(One Little Indian)
It’s five years since the last Sinéad O’Connor album, the idiosyncratically God-bothering collection of modern hymns Theology. Since then, she’s turned more towards bothering God’s alleged representatives on earth, becoming perhaps the church’s most outspoken celebrity critic following the 2009 Murphy Report into the cover-up of institutionalised child abuse in Ireland’s Catholic schools.
That appalling episode furnishes the trigger for “Take Off Your Shoes”, a furious fusillade of disgust in which the church is lambasted for taking Jesus’s name not just in vain, but “into infamy”. “I bleed the blood of Jesus over you, and over every fucking thing you do,” she declaims, with steely determination. Later on, “V.I.P.” closes the album with a quiet excoriation of fellow Irish celebrities too meek to criticise religious hypocrisy alongside her. Recited in almost hymnal manner over a steady string pad, it quietly but firmly mocks their appropriation of the term “very important person”. “My view is, as artists, don’t wave your fucking Grammy around going on about believing in God,” she fulminates in the press release, “if you’re not prepared to stand in the street and fight for the honour of God in your own country when your church has been raping little boys.” Now, who do you suppose she can mean?

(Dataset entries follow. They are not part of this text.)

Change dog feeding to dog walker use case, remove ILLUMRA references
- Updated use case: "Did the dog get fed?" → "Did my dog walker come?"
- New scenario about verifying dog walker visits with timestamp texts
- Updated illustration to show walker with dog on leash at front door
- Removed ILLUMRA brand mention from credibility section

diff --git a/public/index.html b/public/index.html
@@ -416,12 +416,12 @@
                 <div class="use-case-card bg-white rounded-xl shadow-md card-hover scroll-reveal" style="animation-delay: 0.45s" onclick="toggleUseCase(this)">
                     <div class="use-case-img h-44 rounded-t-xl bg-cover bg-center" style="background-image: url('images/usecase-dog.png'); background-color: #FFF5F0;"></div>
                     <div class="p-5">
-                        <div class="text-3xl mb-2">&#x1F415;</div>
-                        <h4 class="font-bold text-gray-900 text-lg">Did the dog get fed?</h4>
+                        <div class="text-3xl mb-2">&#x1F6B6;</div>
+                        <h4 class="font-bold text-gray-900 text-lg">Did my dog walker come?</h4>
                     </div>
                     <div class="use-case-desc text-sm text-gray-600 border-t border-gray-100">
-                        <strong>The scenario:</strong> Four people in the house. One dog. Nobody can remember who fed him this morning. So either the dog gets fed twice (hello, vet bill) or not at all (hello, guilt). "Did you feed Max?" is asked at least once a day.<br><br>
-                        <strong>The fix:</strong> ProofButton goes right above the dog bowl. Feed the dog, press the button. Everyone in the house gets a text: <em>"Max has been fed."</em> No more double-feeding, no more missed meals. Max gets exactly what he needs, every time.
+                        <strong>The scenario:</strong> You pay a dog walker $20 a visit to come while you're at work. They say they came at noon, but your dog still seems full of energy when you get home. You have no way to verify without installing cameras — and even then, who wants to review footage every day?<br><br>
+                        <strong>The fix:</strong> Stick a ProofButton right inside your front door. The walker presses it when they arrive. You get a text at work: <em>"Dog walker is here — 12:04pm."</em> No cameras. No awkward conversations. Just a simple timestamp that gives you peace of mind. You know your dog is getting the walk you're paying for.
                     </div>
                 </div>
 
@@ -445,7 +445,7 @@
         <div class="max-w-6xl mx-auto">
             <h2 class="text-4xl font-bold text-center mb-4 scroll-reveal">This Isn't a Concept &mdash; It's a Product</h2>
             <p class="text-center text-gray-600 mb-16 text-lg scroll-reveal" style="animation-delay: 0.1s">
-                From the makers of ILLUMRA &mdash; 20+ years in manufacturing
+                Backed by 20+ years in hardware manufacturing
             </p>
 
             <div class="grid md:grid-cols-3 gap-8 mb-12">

But lest it appear that this, her best album in about a decade, should be entirely fuelled by anger, the pleasant surprise is how relatively brimful it is with bonhomie and empathy, some at least prompted by her recent wedding. Set to Justin Adams’ springy, African-flavoured guitar, the opener “4th and Vine” finds her giddily anticipating the big day, and celebrating the warmth and kindness of her husband-to-be. His gifts are further eulogised in the single “The Wolf Is Getting Married”, where even the rolling, cyclical organ and guitar groove seems exultant as she gushes how even terrible events can be overcome with the strength of his smile. Ever since the tearful video for “Nothing Compares 2 U”, she’s been so much pop’s living embodiment of suffering and reproach that it’s quite shocking to hear her in such good cheer.
Elsewhere, her empathic gifts are brilliantly utilised in articulating the diverse emotional quandaries of the thieving junkie in “Reason with Me”, the dead soldier singing to his son in “Back Where You Belong”, and the single mother abandoned by the child’s married father in “I Had a Baby”, who triumphantly discovers that motherhood is “the making of me”. And her natural tendency towards reproach finds fruitful outlet in John Grant’s angry, tragi-comic kiss-off “Queen of Denmark”. Throughout, the settings have the punch and aptness that sometimes went astray in her Rastafarian period, while her delivery is always perfectly pitched and beautifully poised, from the gentle murmurs of “V.I.P.” and “Queen of Denmark” to the harmonies so delicately layered over the later stages of “Old Lady”. There may be more high-profile comebacks in 2012, but none, I’ll warrant, as feisty, fresh and confident as this.